In the entries below, filter for the word "over" and copy every matching line.

(Source records)
*** Begin section ***

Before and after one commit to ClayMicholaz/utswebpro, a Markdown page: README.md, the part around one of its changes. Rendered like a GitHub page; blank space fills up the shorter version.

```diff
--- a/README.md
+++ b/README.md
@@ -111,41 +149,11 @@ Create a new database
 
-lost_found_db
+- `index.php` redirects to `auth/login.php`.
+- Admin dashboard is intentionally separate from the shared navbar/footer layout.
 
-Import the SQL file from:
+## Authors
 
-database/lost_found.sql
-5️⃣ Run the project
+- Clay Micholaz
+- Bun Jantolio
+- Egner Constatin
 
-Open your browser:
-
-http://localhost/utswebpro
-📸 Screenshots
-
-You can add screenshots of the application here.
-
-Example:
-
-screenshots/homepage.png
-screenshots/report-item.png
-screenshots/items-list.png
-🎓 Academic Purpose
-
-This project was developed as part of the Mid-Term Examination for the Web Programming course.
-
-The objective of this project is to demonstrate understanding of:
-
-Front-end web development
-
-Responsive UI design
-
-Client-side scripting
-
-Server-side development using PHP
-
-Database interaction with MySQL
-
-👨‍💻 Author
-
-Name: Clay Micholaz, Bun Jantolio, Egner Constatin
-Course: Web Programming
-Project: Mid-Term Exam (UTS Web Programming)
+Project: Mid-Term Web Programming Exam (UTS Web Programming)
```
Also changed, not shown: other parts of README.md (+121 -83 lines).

*** End section ***
*** Begin section ***

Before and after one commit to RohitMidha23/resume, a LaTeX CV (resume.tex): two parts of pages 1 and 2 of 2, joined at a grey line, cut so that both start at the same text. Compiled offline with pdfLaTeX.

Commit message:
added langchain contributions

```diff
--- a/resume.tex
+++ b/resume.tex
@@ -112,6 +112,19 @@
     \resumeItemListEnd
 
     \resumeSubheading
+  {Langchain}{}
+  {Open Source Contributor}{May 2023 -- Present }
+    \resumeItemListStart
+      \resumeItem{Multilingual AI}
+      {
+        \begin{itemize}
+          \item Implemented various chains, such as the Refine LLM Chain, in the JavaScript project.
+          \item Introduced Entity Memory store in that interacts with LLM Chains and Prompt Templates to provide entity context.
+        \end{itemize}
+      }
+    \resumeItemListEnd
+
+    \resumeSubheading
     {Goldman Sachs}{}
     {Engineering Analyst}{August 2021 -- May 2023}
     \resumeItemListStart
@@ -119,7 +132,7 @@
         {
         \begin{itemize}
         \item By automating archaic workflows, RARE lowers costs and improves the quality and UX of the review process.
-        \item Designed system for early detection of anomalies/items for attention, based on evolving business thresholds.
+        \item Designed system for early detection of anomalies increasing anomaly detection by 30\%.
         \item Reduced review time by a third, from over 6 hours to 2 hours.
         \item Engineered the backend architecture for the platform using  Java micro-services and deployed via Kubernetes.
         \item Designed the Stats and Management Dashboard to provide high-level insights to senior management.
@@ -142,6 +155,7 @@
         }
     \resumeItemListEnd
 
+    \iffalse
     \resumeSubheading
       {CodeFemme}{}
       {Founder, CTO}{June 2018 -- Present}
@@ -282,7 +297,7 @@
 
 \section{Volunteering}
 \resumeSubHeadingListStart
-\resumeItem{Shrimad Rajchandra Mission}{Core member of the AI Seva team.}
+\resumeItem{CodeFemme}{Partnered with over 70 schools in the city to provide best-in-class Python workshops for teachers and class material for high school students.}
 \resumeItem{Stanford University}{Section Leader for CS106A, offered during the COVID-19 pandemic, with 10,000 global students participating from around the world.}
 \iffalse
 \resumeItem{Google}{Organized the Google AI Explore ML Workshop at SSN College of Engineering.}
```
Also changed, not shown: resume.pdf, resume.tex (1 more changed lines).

*** End section ***
*** Begin section ***

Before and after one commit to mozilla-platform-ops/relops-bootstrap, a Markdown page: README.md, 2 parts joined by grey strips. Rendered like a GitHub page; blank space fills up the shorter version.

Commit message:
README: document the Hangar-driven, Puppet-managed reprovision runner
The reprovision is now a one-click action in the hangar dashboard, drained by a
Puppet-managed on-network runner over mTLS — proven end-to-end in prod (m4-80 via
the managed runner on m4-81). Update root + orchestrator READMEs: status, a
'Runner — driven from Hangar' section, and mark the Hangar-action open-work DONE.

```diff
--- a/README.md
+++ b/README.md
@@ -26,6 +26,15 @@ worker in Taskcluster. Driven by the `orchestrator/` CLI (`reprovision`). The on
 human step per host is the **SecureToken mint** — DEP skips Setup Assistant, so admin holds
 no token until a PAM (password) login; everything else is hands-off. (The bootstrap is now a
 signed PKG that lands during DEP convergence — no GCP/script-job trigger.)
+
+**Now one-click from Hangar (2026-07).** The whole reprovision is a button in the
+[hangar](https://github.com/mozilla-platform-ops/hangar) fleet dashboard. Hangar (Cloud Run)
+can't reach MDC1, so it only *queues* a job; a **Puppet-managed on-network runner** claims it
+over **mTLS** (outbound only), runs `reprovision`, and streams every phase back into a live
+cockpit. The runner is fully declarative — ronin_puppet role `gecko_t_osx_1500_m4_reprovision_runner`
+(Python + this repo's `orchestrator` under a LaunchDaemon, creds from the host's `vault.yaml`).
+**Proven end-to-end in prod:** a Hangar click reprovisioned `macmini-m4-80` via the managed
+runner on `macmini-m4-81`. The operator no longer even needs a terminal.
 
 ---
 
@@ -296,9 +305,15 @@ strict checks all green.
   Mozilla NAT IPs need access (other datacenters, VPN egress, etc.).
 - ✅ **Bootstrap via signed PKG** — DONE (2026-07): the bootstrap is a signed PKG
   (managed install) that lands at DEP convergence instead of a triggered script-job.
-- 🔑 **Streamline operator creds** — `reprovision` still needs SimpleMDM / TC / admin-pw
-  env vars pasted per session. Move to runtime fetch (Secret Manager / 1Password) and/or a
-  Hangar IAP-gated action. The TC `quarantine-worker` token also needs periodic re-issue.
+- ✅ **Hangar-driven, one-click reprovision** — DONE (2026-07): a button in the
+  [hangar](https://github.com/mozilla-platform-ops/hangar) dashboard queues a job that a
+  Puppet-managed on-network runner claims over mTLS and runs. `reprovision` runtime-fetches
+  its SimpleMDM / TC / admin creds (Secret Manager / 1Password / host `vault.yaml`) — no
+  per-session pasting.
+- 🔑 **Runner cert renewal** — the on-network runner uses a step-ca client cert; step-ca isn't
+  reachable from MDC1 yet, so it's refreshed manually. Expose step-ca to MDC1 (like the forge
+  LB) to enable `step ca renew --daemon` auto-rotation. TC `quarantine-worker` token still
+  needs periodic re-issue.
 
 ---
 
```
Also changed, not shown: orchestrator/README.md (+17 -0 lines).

*** End section ***

*Completed exercise:*
         \item Reduced review time by a third, from over 6 hours to 2 hours.
+\resumeItem{CodeFemme}{Partnered with over 70 schools in the city to provide best-in-class Python workshops for teachers and class material for high school students.}
Puppet-managed on-network runner over mTLS — proven end-to-end in prod (m4-80 via
+over **mTLS** (outbound only), runs `reprovision`, and streams every phase back into a live
+  Puppet-managed on-network runner claims over mTLS and runs. `reprovision` runtime-fetches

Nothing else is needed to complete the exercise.